At the end of the war the situation was that the ground belonged to the Aldenham Estate but the hangars belonged to the Ministry of Supply. However. London Aero and Motor Services started operations on the Aerodrome with a flying club and also ferrying fruit from Italy in Halifax Bombers. After a heavy landing in which the Halifax broke through the concrete of the runway, the fruit service was transferred to Stansted. The club and private owners remained but by 1950 the roofs of the hangars were almost non-existent, as they had been made from ungalvanised thin steel sheets. London Aero and Motor Services went into liquidation and Lord Aldenham negotiated with Hunting Aero Surveys, Nat Summers and others to take over the Aerodrome but failed to reach agreement. At this time I had a Messenger hangered at Elstree Aerodrome and on the final Friday night break-up party I was persuaded to try to carry on management of the Aerodrome on a week to week basis until Lord Aldenham could find a professional Aerodrome manager to take over. I called Lord Aldenham on the following Saturday morning and together we went to the Ministry of Supply and arrived at the desired temporary arrangement. It is interesting to note that in those days everyone worked a half-day on Saturdays. I found that managing an Aerodrome was not as difficult as it appeared at first sight and ultimately took out a 40 year lease on the ground and bought and re-roofed the hangars.

I also bought three Austers at £300 each to continue the flying club and it is interesting to note that at that time the charges were £1.75 per hour solo and slightly more for dual. One of these was the famous XT from which Setty’s body was dropped after his murder. 

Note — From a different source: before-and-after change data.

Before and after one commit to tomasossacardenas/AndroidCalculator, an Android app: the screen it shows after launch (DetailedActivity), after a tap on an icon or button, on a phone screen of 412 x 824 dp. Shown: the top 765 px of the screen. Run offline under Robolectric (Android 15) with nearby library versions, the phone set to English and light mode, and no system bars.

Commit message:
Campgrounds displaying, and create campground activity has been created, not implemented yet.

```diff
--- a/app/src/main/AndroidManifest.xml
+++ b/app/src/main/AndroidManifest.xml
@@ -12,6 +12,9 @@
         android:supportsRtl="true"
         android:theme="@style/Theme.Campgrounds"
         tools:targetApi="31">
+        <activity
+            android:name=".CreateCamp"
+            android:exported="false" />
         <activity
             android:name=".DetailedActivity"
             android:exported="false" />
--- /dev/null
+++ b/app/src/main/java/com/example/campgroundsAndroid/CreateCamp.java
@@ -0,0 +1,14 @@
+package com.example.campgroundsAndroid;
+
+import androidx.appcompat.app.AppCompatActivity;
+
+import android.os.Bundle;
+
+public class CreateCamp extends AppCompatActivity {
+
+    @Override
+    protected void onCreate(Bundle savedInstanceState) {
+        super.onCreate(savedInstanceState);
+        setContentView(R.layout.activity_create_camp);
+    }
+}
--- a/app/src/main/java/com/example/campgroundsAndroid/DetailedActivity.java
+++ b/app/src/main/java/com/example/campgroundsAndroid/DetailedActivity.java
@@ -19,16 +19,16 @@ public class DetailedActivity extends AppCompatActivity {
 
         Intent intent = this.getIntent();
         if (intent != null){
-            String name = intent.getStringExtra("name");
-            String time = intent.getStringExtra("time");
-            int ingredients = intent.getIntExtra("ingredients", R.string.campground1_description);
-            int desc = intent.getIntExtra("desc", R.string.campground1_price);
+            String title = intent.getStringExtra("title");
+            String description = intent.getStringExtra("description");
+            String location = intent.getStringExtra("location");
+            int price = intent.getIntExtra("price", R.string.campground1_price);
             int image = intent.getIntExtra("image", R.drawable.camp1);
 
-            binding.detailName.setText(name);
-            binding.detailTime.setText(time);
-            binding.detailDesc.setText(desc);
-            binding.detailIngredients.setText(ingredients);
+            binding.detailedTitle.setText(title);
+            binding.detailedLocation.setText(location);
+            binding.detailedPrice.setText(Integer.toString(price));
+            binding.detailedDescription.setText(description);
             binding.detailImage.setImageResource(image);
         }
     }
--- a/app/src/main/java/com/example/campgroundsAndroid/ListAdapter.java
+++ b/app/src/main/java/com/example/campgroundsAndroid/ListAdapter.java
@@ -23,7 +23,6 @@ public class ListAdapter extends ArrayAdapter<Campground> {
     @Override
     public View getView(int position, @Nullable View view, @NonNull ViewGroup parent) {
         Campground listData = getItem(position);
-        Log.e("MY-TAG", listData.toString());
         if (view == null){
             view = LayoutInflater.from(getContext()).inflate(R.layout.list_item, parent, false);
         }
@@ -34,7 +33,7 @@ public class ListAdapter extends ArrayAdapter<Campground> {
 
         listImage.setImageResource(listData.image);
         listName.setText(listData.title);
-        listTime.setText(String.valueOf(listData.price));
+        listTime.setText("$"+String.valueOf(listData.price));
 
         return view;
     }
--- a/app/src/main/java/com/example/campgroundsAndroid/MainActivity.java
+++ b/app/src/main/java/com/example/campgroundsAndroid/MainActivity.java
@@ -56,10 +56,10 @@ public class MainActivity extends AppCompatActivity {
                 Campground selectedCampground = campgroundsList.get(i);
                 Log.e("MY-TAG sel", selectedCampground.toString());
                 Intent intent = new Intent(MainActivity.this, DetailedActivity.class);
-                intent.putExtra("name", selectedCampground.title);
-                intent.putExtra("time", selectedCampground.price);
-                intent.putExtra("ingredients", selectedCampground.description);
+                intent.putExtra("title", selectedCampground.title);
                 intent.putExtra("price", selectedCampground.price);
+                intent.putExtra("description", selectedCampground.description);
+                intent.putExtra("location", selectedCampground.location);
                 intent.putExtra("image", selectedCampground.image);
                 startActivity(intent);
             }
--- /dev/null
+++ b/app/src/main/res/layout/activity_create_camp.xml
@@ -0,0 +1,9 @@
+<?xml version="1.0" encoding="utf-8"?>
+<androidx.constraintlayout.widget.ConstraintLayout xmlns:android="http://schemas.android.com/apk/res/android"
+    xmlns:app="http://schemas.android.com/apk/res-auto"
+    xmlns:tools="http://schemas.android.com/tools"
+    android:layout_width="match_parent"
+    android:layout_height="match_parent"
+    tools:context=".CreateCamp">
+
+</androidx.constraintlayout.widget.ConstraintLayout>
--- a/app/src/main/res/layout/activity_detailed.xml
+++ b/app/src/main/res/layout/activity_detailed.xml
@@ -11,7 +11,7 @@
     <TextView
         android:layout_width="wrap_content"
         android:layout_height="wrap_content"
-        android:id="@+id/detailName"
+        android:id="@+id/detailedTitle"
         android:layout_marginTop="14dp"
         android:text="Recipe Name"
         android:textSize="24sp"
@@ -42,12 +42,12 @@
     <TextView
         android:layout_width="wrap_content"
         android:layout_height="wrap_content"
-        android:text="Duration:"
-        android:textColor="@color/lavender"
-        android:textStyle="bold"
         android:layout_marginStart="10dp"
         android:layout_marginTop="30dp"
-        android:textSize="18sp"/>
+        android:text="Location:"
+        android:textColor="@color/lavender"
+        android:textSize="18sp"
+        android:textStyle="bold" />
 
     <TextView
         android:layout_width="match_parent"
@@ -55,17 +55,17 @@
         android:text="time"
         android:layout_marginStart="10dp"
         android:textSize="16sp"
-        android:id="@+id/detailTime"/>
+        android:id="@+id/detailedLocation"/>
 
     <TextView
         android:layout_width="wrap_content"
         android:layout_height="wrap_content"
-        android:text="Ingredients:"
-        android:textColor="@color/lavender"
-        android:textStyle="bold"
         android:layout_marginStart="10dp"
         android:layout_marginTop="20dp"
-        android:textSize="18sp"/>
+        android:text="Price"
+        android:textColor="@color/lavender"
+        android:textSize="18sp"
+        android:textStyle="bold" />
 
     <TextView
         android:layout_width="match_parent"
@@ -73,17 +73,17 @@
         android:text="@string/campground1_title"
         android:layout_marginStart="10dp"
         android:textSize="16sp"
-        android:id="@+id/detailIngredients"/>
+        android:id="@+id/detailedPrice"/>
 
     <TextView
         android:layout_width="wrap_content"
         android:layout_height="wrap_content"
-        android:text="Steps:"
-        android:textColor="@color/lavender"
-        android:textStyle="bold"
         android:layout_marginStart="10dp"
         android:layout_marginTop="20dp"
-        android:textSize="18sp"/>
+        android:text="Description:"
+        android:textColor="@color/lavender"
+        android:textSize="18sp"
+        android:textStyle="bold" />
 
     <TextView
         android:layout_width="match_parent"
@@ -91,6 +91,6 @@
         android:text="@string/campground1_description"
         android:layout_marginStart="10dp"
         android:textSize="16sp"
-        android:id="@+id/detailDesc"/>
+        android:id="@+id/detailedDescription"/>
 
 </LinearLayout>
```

I soon discovered that running a flying club required more time than I had available, and I asked my own old friend Ron Payne who was manager of Wolverhampton Aviation to take over management of the club. His activities ultimately led to the formation of the London School of Flying. It is a curiosity of law that an assistant instructor without a commercial license is only entitled to give instruction in flying for a payment if both the instructor and the pupil are members of the same flying club. The Elstree Flying Club was therefore formed for this purpose with myself as proprietor and originally it also supplied food and drink, etc. However, there came a change in the licensing laws and only ‘‘Members Clubs’’ could obtain a license - hence the formation of the Elstree Aero Club. A major step was the grant of Customs facilities, which occurred in October 1968.

Elstree Aerodrome has always been particularly fortunate with its staff. Originally there was one man, Joe Floyd, who performed much the same tasks as Tom Kilcoyne. He was paid what was then the fantastically high salary of £8 per week. The next to arrive was “Jock’’ who intended to work for 3 days with a view to earning a little extra for Hogmanay, and completed 29 years with us.

In the early days there was great emphasis on agriculture in this country which was heavily and directly subsidised. Accordingly, the Aerodrome produced a barley crop every year for ten years and the crop was dried in a small white building behind the hangar. We also grew an experimental crop of sugar beet, but it never came to anything. Ultimately we allowed this agricultural area to be a tip for rubble, which provided the more or less level area extending from the London School of Flying to the Control Tower. Previously this was quite a steep slope. Other major works were the construction of the sewage plant, a new fuel installation, the Control Tower and some more or less hard standing at the bottom end for light aircraft. This was achieved by allowing the space to be used for the storage of gas pipelines provided the contractors left the area fit for heavy lorries.

As for the future, I foresee no major developments. I think the present usage of EIstree Aerodrome is just about in balance with the air space available in the immediate vicinity.



London Elstree Aerodrome | Borehamwood | Herts WD6 3AW | tel: 020 8236 9308

 © MAK Aviation 2019